What is parquet? First used in France in the 17th century, parquet is made of wood blocks glued to a sub floor to create geometric patterns – available as both solid and engineered boards.
What’s the difference between solid and engineered boards? The advantage of a solid floor is that it can be refreshed by sanding back and re-oiling or lacquering. Engineered flooring is pre-finished and more stable, so good for using over underfloor heating.
What do I need to do before installation? Parquet requires a level sub floor (to ensure blocks sit absolutely flush) so that will need to be done professionally otherwise you’ll have problems with uneven wear on the blocks over time.
What pattern should I choose? Popular styles include traditional herringbone, chevron – often found in Parisian apartments – and more complex Parquet de Versailles and Mansion Weave patterns. Also in demand are herringbone and chevron designs laid using oversized boards, which give a bold, modern look that works well in open-plan spaces.
1 Chevron parquet: this pattern can be used to make a narrow space appear wider. Engineered European white oak by Domus.

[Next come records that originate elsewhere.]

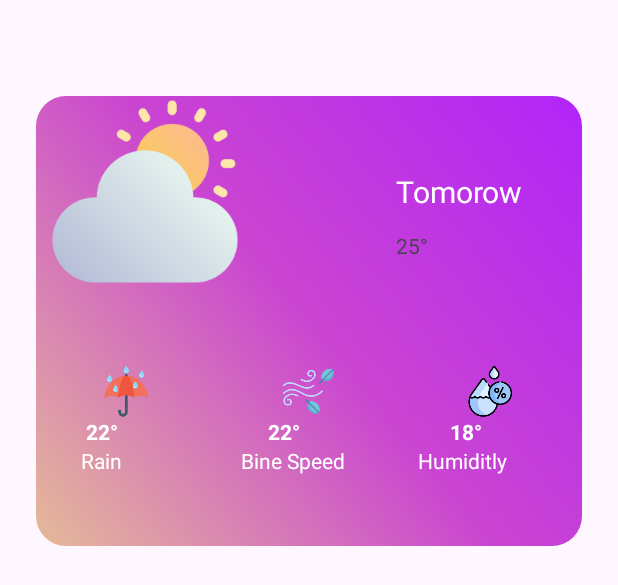
After one commit to ThuHiep/63130428-AndroidProgramming, an Android app: the layout activity_future.xml on its own in the app's theme, with its tools: preview values and no code run, on a phone screen of 412 x 824 dp. The commit adds this screen. Shown: the top 585 px of the screen. Run offline under Robolectric (Android 15) with nearby library versions, the phone set to English and light mode, and no system bars.

Commit message:
update cau 2

```diff
--- /dev/null
+++ b/Cau2_WeatherApp/app/src/main/java/ntu/dtthiep63130428/cau2_weatherapp/Activity/futureactivity.java
@@ -0,0 +1,29 @@
+package ntu.dtthiep63130428.cau2_weatherapp.Activity;
+
+import android.os.Bundle;
+
+import androidx.appcompat.app.AppCompatActivity;
+import androidx.constraintlayout.widget.ConstraintLayout;
+import androidx.recyclerview.widget.LinearLayoutManager;
+import androidx.recyclerview.widget.RecyclerView;
+
+import java.util.ArrayList;
+
+import ntu.dtthiep63130428.cau2_weatherapp.Adapter.HourlyAdapter;
+import ntu.dtthiep63130428.cau2_weatherapp.Domains.Hourly;
+import ntu.dtthiep63130428.cau2_weatherapp.R;
+
+public class futureactivity extends AppCompatActivity {
+    private RecyclerView.Adapter adapterTomorow;
+    private RecyclerView recyclerView;
+    @Override
+    protected void onCreate(Bundle savedInstanceState) {
+        super.onCreate(savedInstanceState);
+        setContentView(R.layout.activity_main);
+        setvariable();
+    }
+
+    private void setvariable() {
+        ConstraintLayout backbtn = findViewById(R.id)
+    }
+}
--- a/Cau2_WeatherApp/app/src/main/java/ntu/dtthiep63130428/cau2_weatherapp/Adapter/futureAdapter.java
+++ b/Cau2_WeatherApp/app/src/main/java/ntu/dtthiep63130428/cau2_weatherapp/Adapter/futureAdapter.java
@@ -1,16 +1,23 @@
 package ntu.dtthiep63130428.cau2_weatherapp.Adapter;
 
 import android.content.Context;
+import android.view.LayoutInflater;
+import android.view.View;
 import android.view.ViewGroup;
+import android.widget.ImageView;
+import android.widget.TextView;
 
 import androidx.annotation.NonNull;
 import androidx.recyclerview.widget.RecyclerView;
 
+import com.bumptech.glide.Glide;
+
 import java.util.ArrayList;
 
 import ntu.dtthiep63130428.cau2_weatherapp.Domains.FutureDomain;
+import ntu.dtthiep63130428.cau2_weatherapp.R;
 
-public class futureAdapter extends RecyclerView.Adapter<futureAdapter.vieholder> {
+public class futureAdapter extends RecyclerView.Adapter<futureAdapter.viewholder> {
     ArrayList<FutureDomain> items;
     Context context;
 
@@ -20,21 +27,39 @@ public class futureAdapter extends RecyclerView.Adapter<futureAdapter.vieholder>
 
     @NonNull
     @Override
-    public futureAdapter.vieholder onCreateViewHolder(@NonNull ViewGroup parent, int viewType) {
+    public futureAdapter.viewholder onCreateViewHolder(@NonNull ViewGroup parent, int viewType) {
         context = parent.getContext();
-        return null;
+        View inflate = LayoutInflater.from(parent.getContext()).inflate(R.layout.viewholder_future,parent,false);
+        return new viewholder(inflate);
     }
 
     @Override
-    public void onBindViewHolder(@NonNull futureAdapter.vieholder holder, int position) {
+    public void onBindViewHolder(@NonNull futureAdapter.viewholder holder, int position) {
+        holder.daytxt.setText(items.get(position).getDay());
+        holder.status.setText(items.get(position).getStatus());
+        holder.lowtxt.setText(items.get(position).getLowTemp()+"°");
+        holder.highttxt.setText(items.get(position).getHightTemp()+"°");
 
+        int drawbleResourceId = holder.itemView.getResources().getIdentifier(items.get(position).getPicPath(),"drawable",holder.itemView.getContext().getPackageName());
+        Glide.with(context).load(drawbleResourceId).into(holder.pic);
     }
 
     @Override
     public int getItemCount() {
-        return 0;
+        return items.size();
     }
 
-    public class vieholder {
+    public class viewholder extends RecyclerView.ViewHolder {
+        TextView daytxt,status,lowtxt,highttxt;
+        ImageView pic;
+
+        public viewholder(@NonNull View itemView) {
+            super(itemView);
+            daytxt=itemView.findViewById(R.id.Daytxt);
+            status=itemView.findViewById(R.id.statustxt);
+            lowtxt=itemView.findViewById(R.id.lowtxt);
+            highttxt=itemView.findViewById(R.id.highttxt);
+            pic=itemView.findViewById(R.id.pic);
+        }
     }
 }
--- /dev/null
+++ b/Cau2_WeatherApp/app/src/main/res/layout/activity_future.xml
@@ -0,0 +1,205 @@
+<?xml version="1.0" encoding="utf-8"?>
+<androidx.constraintlayout.widget.ConstraintLayout xmlns:android="http://schemas.android.com/apk/res/android"
+    xmlns:app="http://schemas.android.com/apk/res-auto"
+    xmlns:tools="http://schemas.android.com/tools"
+    android:layout_width="match_parent"
+    android:layout_height="match_parent"
+    android:layout_marginTop="40dp">
+
+    <LinearLayout
+        android:layout_width="match_parent"
+        android:layout_height="wrap_content"
+        android:orientation="vertical"
+        app:layout_constraintStart_toStartOf="parent"
+        app:layout_constraintTop_toTopOf="parent">
+
+        <androidx.constraintlayout.widget.ConstraintLayout
+            android:layout_width="match_parent"
+            android:layout_height="300dp"
+            android:layout_margin="24dp"
+            android:layout_marginTop="10dp"
+            android:layout_weight="1"
+            android:background="@drawable/gadient_backgr_banner"
+            tools:layout_editor_absoluteX="24dp"
+            tools:layout_editor_absoluteY="24dp">
+
+            <TextView
+                android:id="@+id/textView16"
+                android:layout_width="wrap_content"
+                android:layout_height="wrap_content"
+                android:layout_marginStart="240dp"
+                android:layout_marginTop="90dp"
+                android:text="25°"
+                app:layout_constraintStart_toStartOf="parent"
+                app:layout_constraintTop_toTopOf="parent" />
+
+            <TextView
+                android:id="@+id/textView13"
+                android:layout_width="wrap_content"
+                android:layout_height="wrap_content"
+                android:layout_marginStart="240dp"
+                android:layout_marginTop="50dp"
+                android:text="Tomorow"
+                android:textColor="@color/white"
+                android:textSize="20dp"
+                app:layout_constraintStart_toStartOf="parent"
+                app:layout_constraintTop_toTopOf="parent" />
+
+            <ImageView
+                android:id="@+id/imageView"
+                android:layout_width="145dp"
+                android:layout_height="125dp"
+                android:src="@drawable/cloudy_sunny"
+                app:layout_constraintStart_toStartOf="parent"
+                app:layout_constraintTop_toTopOf="parent" />
+
+            <ScrollView
+                android:layout_width="match_parent"
+                android:layout_height="match_parent"
+                app:layout_constraintEnd_toEndOf="parent"
+                app:layout_constraintHorizontal_bias="1.0"
+                app:layout_constraintStart_toStartOf="parent"
+                tools:layout_editor_absoluteY="125dp">
+
+                <LinearLayout
+                    android:id="@+id/linearLayout"
+                    android:layout_width="match_parent"
+                    android:layout_height="wrap_content"
+                    android:orientation="horizontal">
+
+
+                    <LinearLayout
+                        android:layout_width="match_parent"
+                        android:layout_height="wrap_content"
+                        android:layout_marginTop="180dp"
+                        android:layout_weight="0.333"
+                        android:orientation="vertical">
+
+                        <ImageView
+                            android:id="@+id/imageView3"
+                            android:layout_width="34dp"
+                            android:layout_height="34dp"
+                            android:layout_gravity="center"
+                            android:layout_weight="1"
+                            app:srcCompat="@drawable/rain" />
+
+                        <TextView
+                            android:id="@+id/textView4"
+                            android:layout_width="wrap_content"
+                            android:layout_height="wrap_content"
+                            android:layout_marginLeft="33dp"
+                            android:layout_weight="1"
+                            android:text="22°"
+                            android:textColor="@color/white"
+                            android:textStyle="bold" />
+
+                        <TextView
+                            android:id="@+id/textView11"
+                            android:layout_width="wrap_content"
+                            android:layout_height="wrap_content"
+                            android:layout_marginLeft="30dp"
+                            android:layout_weight="1"
+                            android:text="Rain"
+                            android:textColor="@color/white" />
+
+                    </LinearLayout>
+
+                    <LinearLayout
+                        android:layout_width="match_parent"
+                        android:layout_height="wrap_content"
+                        android:layout_marginTop="180dp"
+                        android:layout_weight="0.333"
+                        android:orientation="vertical">
+
+                        <ImageView
+                            android:id="@+id/imageView4"
+                            android:layout_width="34dp"
+                            android:layout_height="34dp"
+                            android:layout_gravity="center"
+                            android:layout_weight="1"
+                            app:srcCompat="@drawable/wind" />
+
+                        <TextView
+                            android:id="@+id/textView5"
+                            android:layout_width="wrap_content"
+                            android:layout_height="wrap_content"
+                            android:layout_marginLeft="33dp"
+                            android:layout_weight="1"
+                            android:text="22°"
+                            android:textColor="@color/white"
+                            android:textStyle="bold" />
+
+                        <TextView
+                            android:id="@+id/textView6"
+                            android:layout_width="wrap_content"
+                            android:layout_height="wrap_content"
+                            android:layout_marginLeft="15dp"
+                            android:layout_weight="1"
+                            android:text="Bine Speed"
+                            android:textColor="@color/white" />
+
+                    </LinearLayout>
+
+                    <LinearLayout
+                        android:layout_width="match_parent"
+                        android:layout_height="wrap_content"
+                        android:layout_marginTop="180dp"
+                        android:layout_weight="0.333"
+                        android:orientation="vertical">
+
+                        <ImageView
+                            android:id="@+id/imageView7"
+                            android:layout_width="34dp"
+                            android:layout_height="34dp"
+                            android:layout_gravity="center"
+                            android:layout_weight="1"
+                            app:srcCompat="@drawable/humidity" />
+
+                        <TextView
+                            android:id="@+id/textView8"
+                            android:layout_width="wrap_content"
+                            android:layout_height="wrap_content"
+                            android:layout_marginLeft="33dp"
+                            android:layout_weight="1"
+                            android:text="18°"
+                            android:textColor="@color/white"
+                            android:textStyle="bold" />
+
+                        <TextView
+                            android:id="@+id/textView9"
+                            android:layout_width="wrap_content"
+                            android:layout_height="wrap_content"
+                            android:layout_marginLeft="12dp"
+                            android:layout_weight="1"
+                            android:text="Humiditly"
+                            android:textColor="@color/white" />
+
+                    </LinearLayout>
+
+                </LinearLayout>
+
+            </ScrollView>
+
+        </androidx.constraintlayout.widget.ConstraintLayout>
+
+        <androidx.recyclerview.widget.RecyclerView
+            android:id="@+id/view1"
+            android:layout_width="match_parent"
+            android:layout_height="match_parent"
+            android:layout_weight="1"
+            android:clipToPadding="false"
+
+            android:paddingLeft="24dp"
+            android:paddingRight="24dp" />
+
+    </LinearLayout>
+
+
+            <LinearLayout
+                android:layout_width="match_parent"
+                android:layout_height="match_parent"
+                android:orientation="horizontal">
+
+            </LinearLayout>
+
+</androidx.constraintlayout.widget.ConstraintLayout>
--- a/Cau2_WeatherApp/app/src/main/res/layout/viewholder_future.xml
+++ b/Cau2_WeatherApp/app/src/main/res/layout/viewholder_future.xml
@@ -40,12 +40,23 @@
         app:layout_constraintTop_toTopOf="@+id/pic" />
 
     <TextView
-        android:id="@+id/textView12"
+        android:id="@+id/lowtxt"
         android:layout_width="wrap_content"
         android:layout_height="wrap_content"
         android:layout_marginEnd="8dp"
-        android:text="TextView"
+        android:text="10"
+        android:textColor="@color/textcolor"
         app:layout_constraintBottom_toBottomOf="@+id/pic"
         app:layout_constraintEnd_toEndOf="parent"
         app:layout_constraintTop_toTopOf="@+id/pic" />
+
+    <TextView
+        android:id="@+id/highttxt"
+        android:layout_width="wrap_content"
+        android:layout_height="wrap_content"
+        android:layout_marginEnd="32dp"
+        android:text="20"
+        android:textColor="@color/textcolor"
+        app:layout_constraintBottom_toBottomOf="@+id/lowtxt"
+        app:layout_constraintEnd_toStartOf="@+id/lowtxt" />
 </androidx.constraintlayout.widget.ConstraintLayout>
```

2 Mansion Weave parquet: perfect for use in difficult shaped rooms, as it’s non-directional. This engineered oak by Ecora is fumed and oiled to bring out the grain in the wood.
3 ‘Biscuit’ parquet by Patricia Urquiola: These boards with bevelled edges and curved ends can be laid in a number of formations for a playful take on traditional parquet. Listone Giordano
5 Industrial parquet: Using all of the timber, including the lighter sapwood, these boards, made from morado, or Bolivian rosewood, are striking and sustainable from Solid Floor. Who also offer a wide range of other styles too.
6 Herringbone parquet: This classic parquet works well in period and modern properties. If space allows, extra-wide boards like this ‘Nero oak’ giant herringbone by Element 7 make a statement.
7 Parquet de Versailles: This historic pattern replaced marble floors in the Palace of Versailles in 1684. Solid black charred elm from the ‘Vault’ collection by Ted Todd adds a modern edge.